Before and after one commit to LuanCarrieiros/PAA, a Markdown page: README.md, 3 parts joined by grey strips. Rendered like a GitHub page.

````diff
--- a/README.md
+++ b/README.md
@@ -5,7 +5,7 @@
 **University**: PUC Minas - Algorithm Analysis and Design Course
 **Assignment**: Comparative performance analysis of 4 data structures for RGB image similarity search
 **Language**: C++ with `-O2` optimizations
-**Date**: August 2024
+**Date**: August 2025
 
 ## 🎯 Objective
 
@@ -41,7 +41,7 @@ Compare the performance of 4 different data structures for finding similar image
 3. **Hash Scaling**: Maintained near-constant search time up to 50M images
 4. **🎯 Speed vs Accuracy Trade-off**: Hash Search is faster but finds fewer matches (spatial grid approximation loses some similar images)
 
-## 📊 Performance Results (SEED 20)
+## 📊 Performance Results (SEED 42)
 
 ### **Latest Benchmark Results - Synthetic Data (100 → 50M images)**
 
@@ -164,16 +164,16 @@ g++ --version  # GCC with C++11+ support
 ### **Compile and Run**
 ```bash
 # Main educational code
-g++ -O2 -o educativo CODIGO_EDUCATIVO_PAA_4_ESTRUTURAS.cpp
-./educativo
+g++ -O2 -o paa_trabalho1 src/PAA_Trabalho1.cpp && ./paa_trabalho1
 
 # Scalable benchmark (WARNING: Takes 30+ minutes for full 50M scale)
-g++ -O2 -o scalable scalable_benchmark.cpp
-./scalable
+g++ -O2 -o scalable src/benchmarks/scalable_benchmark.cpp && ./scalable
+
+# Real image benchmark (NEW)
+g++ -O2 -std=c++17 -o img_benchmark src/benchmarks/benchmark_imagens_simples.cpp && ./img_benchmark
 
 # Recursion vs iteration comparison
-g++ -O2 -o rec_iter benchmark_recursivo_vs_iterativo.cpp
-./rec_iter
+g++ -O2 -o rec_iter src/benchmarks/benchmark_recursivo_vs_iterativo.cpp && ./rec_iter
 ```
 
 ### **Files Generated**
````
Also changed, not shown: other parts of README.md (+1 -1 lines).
#####
*GOAL OF THE EXERCISE*.
Take the lines above and retype all of them exactly.

*THE ANSWER*.
Before and after one commit to LuanCarrieiros/PAA, a Markdown page: README.md, 3 parts joined by grey strips. Rendered like a GitHub page.

````diff
--- a/README.md
+++ b/README.md
@@ -5,7 +5,7 @@
 **University**: PUC Minas - Algorithm Analysis and Design Course
 **Assignment**: Comparative performance analysis of 4 data structures for RGB image similarity search
 **Language**: C++ with `-O2` optimizations
-**Date**: August 2024
+**Date**: August 2025
 
 ## 🎯 Objective
 
@@ -41,7 +41,7 @@ Compare the performance of 4 different data structures for finding similar image
 3. **Hash Scaling**: Maintained near-constant search time up to 50M images
 4. **🎯 Speed vs Accuracy Trade-off**: Hash Search is faster but finds fewer matches (spatial grid approximation loses some similar images)
 
-## 📊 Performance Results (SEED 20)
+## 📊 Performance Results (SEED 42)
 
 ### **Latest Benchmark Results - Synthetic Data (100 → 50M images)**
 
@@ -164,16 +164,16 @@ g++ --version  # GCC with C++11+ support
 ### **Compile and Run**
 ```bash
 # Main educational code
-g++ -O2 -o educativo CODIGO_EDUCATIVO_PAA_4_ESTRUTURAS.cpp
-./educativo
+g++ -O2 -o paa_trabalho1 src/PAA_Trabalho1.cpp && ./paa_trabalho1
 
 # Scalable benchmark (WARNING: Takes 30+ minutes for full 50M scale)
-g++ -O2 -o scalable scalable_benchmark.cpp
-./scalable
+g++ -O2 -o scalable src/benchmarks/scalable_benchmark.cpp && ./scalable
+
+# Real image benchmark (NEW)
+g++ -O2 -std=c++17 -o img_benchmark src/benchmarks/benchmark_imagens_simples.cpp && ./img_benchmark
 
 # Recursion vs iteration comparison
-g++ -O2 -o rec_iter benchmark_recursivo_vs_iterativo.cpp
-./rec_iter
+g++ -O2 -o rec_iter src/benchmarks/benchmark_recursivo_vs_iterativo.cpp && ./rec_iter
 ```
 
 ### **Files Generated**
````
Also changed, not shown: other parts of README.md (+1 -1 lines).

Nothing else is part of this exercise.